Current position: Research Therapist

Years qualified as an RT: 2006 – current

Research areas of interest: Image Guidance, Adaptive Therapy, Stereotactic Ablative Body Radiotherapy

Research qualifications: M Phil (Monash 2013 – current)

What is your greatest research achievement?

Radiation Therapist representative for the recently completed TROG 10.01 Multicentre feasibility study of Bladder Online Adaptive Radiotherapy.

Why and how did you get involved in research?

Interest in new developments in radiation oncology. I was asked by a colleague if I had any interest in assisting with data collection, and it snowballed from there.

How do your balance research/work/family life?

I work hard over summer (generally when abstracts are due) and kick back with overseas holidays in winter (where it’s actually summer in the northern hemisphere!). Nothing is more satisfying than working hard and having a well-deserved break.

How did you find a mentor/supervisor?

I was lucky to be involved with projects that had co-investigators with great research experience. If you show enough initiative, people will recognise it and assist you in developing your skills.

What was your supervisor/mentor’s best advice?

Pursue postgraduate qualifications – these are a universal currency for research skills.

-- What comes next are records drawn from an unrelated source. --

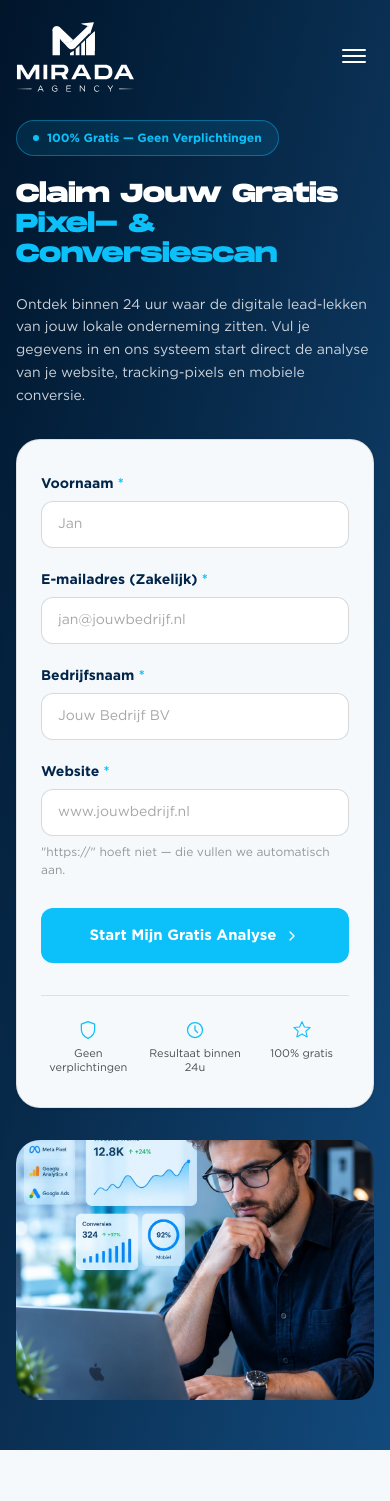
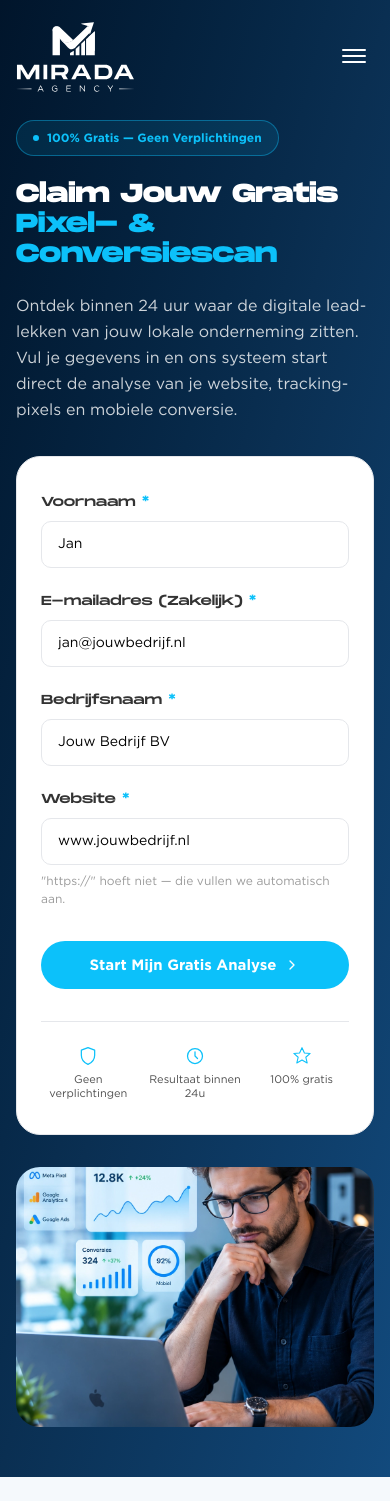
Before and after one commit to taibacreations/3616-miradaagency, a Next.js app: page /scan in a window 390 px wide. Shown: the top 1501 px of the page. Built offline with nearby package versions, Linux system fonts and the light colour scheme.

Commit message:
made correction in footer behaviour

```diff
--- a/src/app/privacy/page.tsx
+++ b/src/app/privacy/page.tsx
@@ -76,7 +76,7 @@ function Reveal({
 const innerCardClass =
   "rounded-2xl border border-black/5 bg-white shadow-[0px_4px_20px_0px_#0000000d]";
 const bodyClass =
-  "font-gotham font-normal text-[14px] leading-[170%] text-[#012549]/80 xl:text-[16px]";
+  "font-gotham font-normal text-[16px] leading-[170%] text-[#012549]/80 md:text-[16px] xl:text-[18px]";
 const linkClass =
   "text-[#0CC1FA] underline-offset-4 transition-colors hover:text-[#0A93C4] hover:underline";
 
@@ -251,7 +251,7 @@ export default function PrivacyPage() {
                     <li key={item.id}>
                       <a
                         href={`#${item.id}`}
-                        className="flex items-start gap-3 rounded-xl px-3 py-2 font-gotham text-[14px] leading-[140%] text-[#012549]/80 transition-colors hover:bg-[#0CC1FA]/10 hover:text-[#012549]"
+                        className="flex items-start gap-3 rounded-xl px-3 py-2 font-gotham text-[14px] xl:text-[16px] leading-[140%] text-[#012549]/80 transition-colors hover:bg-[#0CC1FA]/10 hover:text-[#012549]"
                       >
                         <span className="font-bold text-[#0CC1FA]">{item.n}.</span>
                         {item.title}
@@ -349,7 +349,7 @@ export default function PrivacyPage() {
                     <li key={p.title} className="flex items-start gap-3">
                       <span className="mt-[9px] h-1.5 w-1.5 shrink-0 rounded-full bg-[#0CC1FA]" />
                       <div>
-                        <p className="font-gotham text-[15px] font-bold text-[#012549] xl:text-[17px]">
+                        <p className="font-gotham text-[16px] font-bold text-[#012549] xl:text-[18px]">
                           {p.title}
                         </p>
                         <p className={`mt-1 ${bodyClass}`}>{p.text}</p>
@@ -373,10 +373,10 @@ export default function PrivacyPage() {
                         i !== retention.length - 1 ? "border-b border-black/10" : ""
                       } ${i === 0 ? "pt-0" : ""}`}
                     >
-                      <span className="font-gotham text-[14px] font-bold text-[#012549] xl:text-[16px]">
+                      <span className="font-gotham text-[16px] font-bold text-[#012549] xl:text-[18px]">
                         {row.label}
                       </span>
-                      <span className="font-gotham text-[13px] text-[#012549]/60 sm:text-right xl:text-[15px]">
+                      <span className="font-gotham text-[14px] text-[#012549]/60 sm:text-right xl:text-[16px]">
                         {row.value}
                       </span>
                     </div>
--- a/src/app/scan/page.tsx
+++ b/src/app/scan/page.tsx
@@ -138,10 +138,10 @@ const analysisPoints = [
   },
 ];
 
+// Contact section wali exact classes
 const inputClass =
-  "w-full rounded-xl border border-black/15 bg-white px-4 py-3 font-gotham font-normal text-[14px] text-black outline-none transition-colors placeholder:text-black/35 focus:border-[#0CC1FA] sm:text-[15px]";
-const labelClass =
-  "mb-2 block font-gotham font-bold text-[14px] text-[#012549] sm:text-[15px]";
+  "w-full mt-2 border border-[#E5E7EB] rounded-[10px] px-4 py-3 font-gotham text-[14px] sm:text-[16px] text-[#0A192F] placeholder:text-black placeholder:font-gotham placeholder:text-[14px] sm:placeholder:text-[16px] outline-none transition-all duration-300 focus:border-[#0CC1FA] focus:ring-2 focus:ring-[#0CC1FA]/20";
+const labelClass = "font-monument text-[13px] sm:text-[14px] text-[#333333]";
 
 const fadeUp = (show: boolean, distance = "translate-y-10") =>
   `transition-all duration-700 ease-out ${
@@ -224,14 +224,14 @@ export default function ScanPage() {
                 <span className="text-[#0CC1FA]">Pixel- &amp; Conversiescan</span>
               </h1>
 
-              <p className="max-w-[560px] font-gotham font-normal text-[14px] leading-relaxed text-white/80 xl:text-[18px]">
+              <p className="max-w-[560px] font-gotham font-normal text-[16px] leading-relaxed text-white/80 xl:text-[18px]">
                 Ontdek binnen 24 uur waar de digitale lead-lekken van jouw lokale onderneming zitten.
                 Vul je gegevens in en ons systeem start direct de analyse van je website,
                 tracking-pixels en mobiele conversie.
               </p>
 
-              {/* Form card */}
-              <div className="mt-8 w-full rounded-3xl border border-black/10 bg-[#F5F9FC] px-6 py-8 shadow-sm sm:px-9 sm:py-10">
+              {/* Form card — contact card jaisi (white, rounded-[24px], #E5E7EB border) */}
+              <div className="mt-8 w-full rounded-[24px] border border-[#E5E7EB] bg-white px-6 py-8 sm:px-9 sm:py-10">
                 <form onSubmit={handleSubmit} className="flex flex-col gap-5">
                   <div>
                     <label htmlFor="firstName" className={labelClass}>
@@ -292,13 +292,38 @@ export default function ScanPage() {
                     </p>
                   </div>
 
+                  {/* Button — contact button jaisa (slide effect + spinner) */}
                   <button
                     type="submit"
                     disabled={status === "loading"}
-                    className="mt-2 flex w-full items-center justify-center gap-2 rounded-xl bg-[#0CC1FA] py-4 font-gotham font-bold text-[15px] text-white transition-colors hover:bg-[#0A93C4] disabled:cursor-not-allowed disabled:opacity-70 sm:text-[16px]"
+                    className="group relative overflow-hidden mt-[1.5vh] w-full h-[48px] sm:h-[52px] xl:h-[54px] rounded-[319px] bg-[#0CC1FA] font-gotham font-bold text-[15px] md:text-[13px] xl:text-[16px] text-white flex items-center justify-center gap-2 transition-all duration-500 ease-out hover:shadow-[0_10px_30px_rgba(12,193,250,0.5)] active:scale-95 disabled:opacity-70 disabled:cursor-not-allowed"
                   >
+                    <span className="absolute inset-0 bg-gradient-to-r from-[#0aa8dd] to-[#0CC1FA] translate-x-[-100%] group-hover:translate-x-0 transition-transform duration-500 ease-out" />
+                    <span className="relative z-10 flex items-center gap-2">
                       {status === "loading" ? (
-                      "Bezig met versturen..."
+                        <>
+                          <svg
+                            className="animate-spin h-4 w-4 text-white"
+                            xmlns="http://www.w3.org/2000/svg"
+                            fill="none"
+                            viewBox="0 0 24 24"
+                          >
+                            <circle
+                              className="opacity-25"
+                              cx="12"
+                              cy="12"
+                              r="10"
+                              stroke="currentColor"
+                              strokeWidth="4"
+                            />
+                            <path
+                              className="opacity-75"
+                              fill="currentColor"
+                              d="M4 12a8 8 0 018-8V0C5.373 0 0 5.373 0 12h4z"
+                            />
+                          </svg>
+                          Bezig met versturen...
+                        </>
                       ) : (
                         <>
                           Start Mijn Gratis Analyse
@@ -307,12 +332,13 @@ export default function ScanPage() {
                           </svg>
                         </>
                       )}
+                    </span>
                   </button>
 
                   {status === "error" && (
                     <p
                       role="alert"
-                      className="rounded-xl bg-red-50 px-4 py-3 text-center font-gotham text-[13px] text-red-600 sm:text-[14px]"
+                      className="mt-3 font-gotham text-[13px] sm:text-[14px] text-red-600 text-center"
                     >
                       Er ging iets mis. Probeer het opnieuw.
                     </p>
@@ -320,7 +346,7 @@ export default function ScanPage() {
                 </form>
 
                 {/* Trust stats */}
-                <div className="mt-8 grid grid-cols-3 gap-3 border-t border-black/10 pt-6">
+                <div className="mt-8 grid grid-cols-3 gap-3 border-t border-[#E5E7EB] pt-6">
                   {trustStats.map((stat) => (
                     <div key={stat.label} className="flex flex-col items-center gap-2 text-center">
                       <svg xmlns="http://www.w3.org/2000/svg" width="20" height="20" viewBox="0 0 24 24" fill="none">
@@ -387,7 +413,7 @@ export default function ScanPage() {
 
                   {/* Card */}
                   <div className="relative flex-1 overflow-hidden rounded-[24px] border border-black/5 bg-white px-6 pb-7 pt-12 text-center shadow-[0px_4px_29.8px_0px_#00000012] transition-shadow duration-500 ease-out group-hover:shadow-[0_20px_50px_rgba(12,193,250,0.18)] md:px-4 md:pb-6 md:pt-10 xl:px-8 xl:pb-9 xl:pt-14">
-                    <p className="font-gotham text-[14px] leading-[149%] text-[#012549] lg:text-[16px] xl:text-[18px]">
+                    <p className="font-gotham leading-[149%] text-[#012549] text-[16px] xl:text-[18px]">
                       {point.text}
                     </p>
                   </div>
```
Lines whose indentation alone changed are shown as unchanged.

What do you enjoy most about being involved in research?

Collaborations and meeting peers from all over the world. It is great to see that no matter where you work, Australia, Singapore, Canada, United States, we all share the same problems and rewards in Oncology. It is an amazing field to be in. For me I don’t see it as a 9 to 5 job but rather a lifelong hobby. Hard to see this at first but with the right research team, you will see how your research fits into the greater picture.

What has been your biggest challenge or barrier to being involved in research?

Knowing what the expectations are when you first start out. Research requires a lot of patience as visible outcomes are very much long term. As an RT our work is very much accomplished with short term goals, however in research the final outcome (publications) will take at least 6 months to a year to complete.

What one piece of advice would you give other researchers?

The more you learn, the less you know. That is a result of good research.